Brett, my business partner for the past 15 years is a DeWalt Junkie! He has saws, drills, combo sets lights, vacuums and every imaginable product made by the DeWalt Company. If it comes in Black and Yellow, it is sitting in his garage. Now mind you I do have 5-6 DeWalt items on my workbench, but Brett he is truly the collector’s collector.
Over the years we have had a lot of fun at his expense with practical jokes. Once an employee contacted DeWalt and learned a Vice President of the company was in Seattle to meet with some dealers. The employee explained how Brett had nearly every product ever made by the company. The VP agreed to stop by the office to present a special award to Brett for his faithful acquisition of the entire catalog.
Another time on April 1st the same employee put up flyers around town saying “DeWalt Tool liquidation, my wife says everything must go.” We laughed as he got calls all day long on his cell phone asking if he was selling various DeWalt branded tools. Eventually he found out about the prank and understood the interest in his tool collection.
In business like in the garage, tools come in handy when you have experience using them; have access and the perfect application to maximize the use of the given tool. DeWalt sells a 90 degree drill to assist in tight fits when the full size drill won’t fit. I may not know when I will need it again, but it sure was handy when I needed it.
Planning the exit from your business requires the use of the right tool to accomplish the desired goals. Sometimes this is a management buyout or gifting program to transfer the interest to family or management members who are equipped to take on the leadership and ownership role. Sometimes, the best tool is an ESOP, to reward the employee base and build a culture of ownership amongst the entire organization.
If you know your goals as the owner, then choosing to deploy the right Exit Planning tool can make the job efficient and effective. I recently heard the phrase “Owner Motives Matter Most”, this is true in all exit planning, but getting an independent opinion on the selected successor is critical that the motives of the owner will result in a successful transition.
We have all heard of family owned business statistics that demonstrate that succession plans often fail at the second or third generation. I coined the phrase that “Not all your family DNA may have the MBA to be successful”. My point is family does not always have required talents and mindset to assume the management and ownership of the business.
I have seen this first hand in small and large companies. When I use the term MBA I don’t mean the Master’s in Business Administration degree, but more the clear understanding that the business is a fragile organization that can be damaged by neglect, abuse or abdication. It is not a slot machine that churns out money by pulling the handle.
In the past 3 years I have met two business owners in their early 70s who had desired to transfer their family business to their daughter and their sons. In one case it only took the daughter a couple of years to undermine the company and require that dad come back to work full time, without a salary to salvage the company. In the other case two sons who had worked in the company since high school had never got along, much less supported their parents in the business. They took a salary, vacation and an attitude that they were owed the business. One son drove it to point of bankruptcy by his financial mismanagement and the other refused to invoice customers timely because he didn’t like to be bossed around. In both cases the DNA was lacking the MBA to make for a successful transfer.

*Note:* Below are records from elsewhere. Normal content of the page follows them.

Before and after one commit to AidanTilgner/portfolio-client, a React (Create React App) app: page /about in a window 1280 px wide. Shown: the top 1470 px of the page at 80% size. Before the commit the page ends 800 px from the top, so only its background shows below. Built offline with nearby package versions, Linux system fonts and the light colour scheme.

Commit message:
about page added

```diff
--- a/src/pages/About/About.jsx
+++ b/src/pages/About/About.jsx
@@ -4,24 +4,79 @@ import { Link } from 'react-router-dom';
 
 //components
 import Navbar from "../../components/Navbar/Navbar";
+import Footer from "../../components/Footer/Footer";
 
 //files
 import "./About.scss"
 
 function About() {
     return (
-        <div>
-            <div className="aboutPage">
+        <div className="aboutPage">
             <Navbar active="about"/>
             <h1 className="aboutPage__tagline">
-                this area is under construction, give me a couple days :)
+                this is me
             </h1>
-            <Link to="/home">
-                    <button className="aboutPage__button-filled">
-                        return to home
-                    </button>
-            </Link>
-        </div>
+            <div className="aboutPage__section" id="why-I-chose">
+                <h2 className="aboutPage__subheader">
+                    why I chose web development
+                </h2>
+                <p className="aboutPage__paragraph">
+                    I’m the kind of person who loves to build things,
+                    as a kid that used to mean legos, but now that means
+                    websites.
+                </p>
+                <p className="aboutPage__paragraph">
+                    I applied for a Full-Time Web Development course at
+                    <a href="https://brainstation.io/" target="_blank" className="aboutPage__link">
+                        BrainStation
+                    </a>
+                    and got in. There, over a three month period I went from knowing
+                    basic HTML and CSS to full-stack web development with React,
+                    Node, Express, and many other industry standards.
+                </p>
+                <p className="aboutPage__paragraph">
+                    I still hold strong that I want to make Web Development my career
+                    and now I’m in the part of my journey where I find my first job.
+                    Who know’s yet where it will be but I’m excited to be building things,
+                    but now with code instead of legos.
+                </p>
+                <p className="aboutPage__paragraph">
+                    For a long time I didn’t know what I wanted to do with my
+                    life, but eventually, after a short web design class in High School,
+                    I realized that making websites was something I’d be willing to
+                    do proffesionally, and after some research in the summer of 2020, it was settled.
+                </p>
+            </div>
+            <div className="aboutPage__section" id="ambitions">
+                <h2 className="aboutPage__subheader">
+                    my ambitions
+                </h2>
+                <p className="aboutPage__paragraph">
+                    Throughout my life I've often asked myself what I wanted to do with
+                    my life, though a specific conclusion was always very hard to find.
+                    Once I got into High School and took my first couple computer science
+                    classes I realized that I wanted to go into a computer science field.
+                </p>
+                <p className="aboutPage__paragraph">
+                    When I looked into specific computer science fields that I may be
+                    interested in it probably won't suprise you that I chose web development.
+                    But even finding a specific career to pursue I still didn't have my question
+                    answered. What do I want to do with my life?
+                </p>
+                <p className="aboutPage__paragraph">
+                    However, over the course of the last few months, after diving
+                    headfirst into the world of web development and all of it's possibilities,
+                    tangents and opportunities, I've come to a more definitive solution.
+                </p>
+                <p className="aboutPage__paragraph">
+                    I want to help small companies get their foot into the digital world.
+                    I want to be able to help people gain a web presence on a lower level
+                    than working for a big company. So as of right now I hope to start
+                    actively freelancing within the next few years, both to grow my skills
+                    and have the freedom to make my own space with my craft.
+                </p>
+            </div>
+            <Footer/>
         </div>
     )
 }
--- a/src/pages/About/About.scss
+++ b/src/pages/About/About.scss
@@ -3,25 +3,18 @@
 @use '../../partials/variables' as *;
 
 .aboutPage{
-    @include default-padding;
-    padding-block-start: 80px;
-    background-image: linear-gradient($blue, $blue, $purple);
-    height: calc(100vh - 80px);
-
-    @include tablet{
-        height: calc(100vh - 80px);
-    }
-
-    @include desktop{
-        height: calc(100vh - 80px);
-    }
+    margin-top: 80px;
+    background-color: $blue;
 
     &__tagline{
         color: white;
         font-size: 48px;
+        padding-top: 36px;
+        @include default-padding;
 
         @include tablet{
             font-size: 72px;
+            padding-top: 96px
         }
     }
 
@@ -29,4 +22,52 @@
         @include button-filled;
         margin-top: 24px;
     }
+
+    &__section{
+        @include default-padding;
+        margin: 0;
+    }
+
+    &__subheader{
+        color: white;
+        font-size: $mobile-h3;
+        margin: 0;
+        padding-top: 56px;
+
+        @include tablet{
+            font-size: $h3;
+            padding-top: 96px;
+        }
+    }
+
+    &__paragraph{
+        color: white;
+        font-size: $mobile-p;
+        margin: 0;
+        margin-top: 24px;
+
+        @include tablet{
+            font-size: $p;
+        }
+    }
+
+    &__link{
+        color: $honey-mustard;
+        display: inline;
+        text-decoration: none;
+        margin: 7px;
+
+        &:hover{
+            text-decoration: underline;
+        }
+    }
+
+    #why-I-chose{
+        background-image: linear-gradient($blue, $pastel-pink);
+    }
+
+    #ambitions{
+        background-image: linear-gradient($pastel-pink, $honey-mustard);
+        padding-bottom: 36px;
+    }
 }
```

Succession plans fail when the decision is made to pass on the business without properly vetting that the family member or management team members are not capable of assuming the risk as well as rewards as the owner. The error in judgment is that of the parent, not the child who can’t assume the role.
The right tool in the hands of the right worker can make the job go smoothly and build something that will last for generations. The right tool in the wrong hands, or wrong tool in the right hands can both result in a disaster. Consider the tools you need and make sure you properly train anyone else to use them before sending them off to learn on their own, at your expense.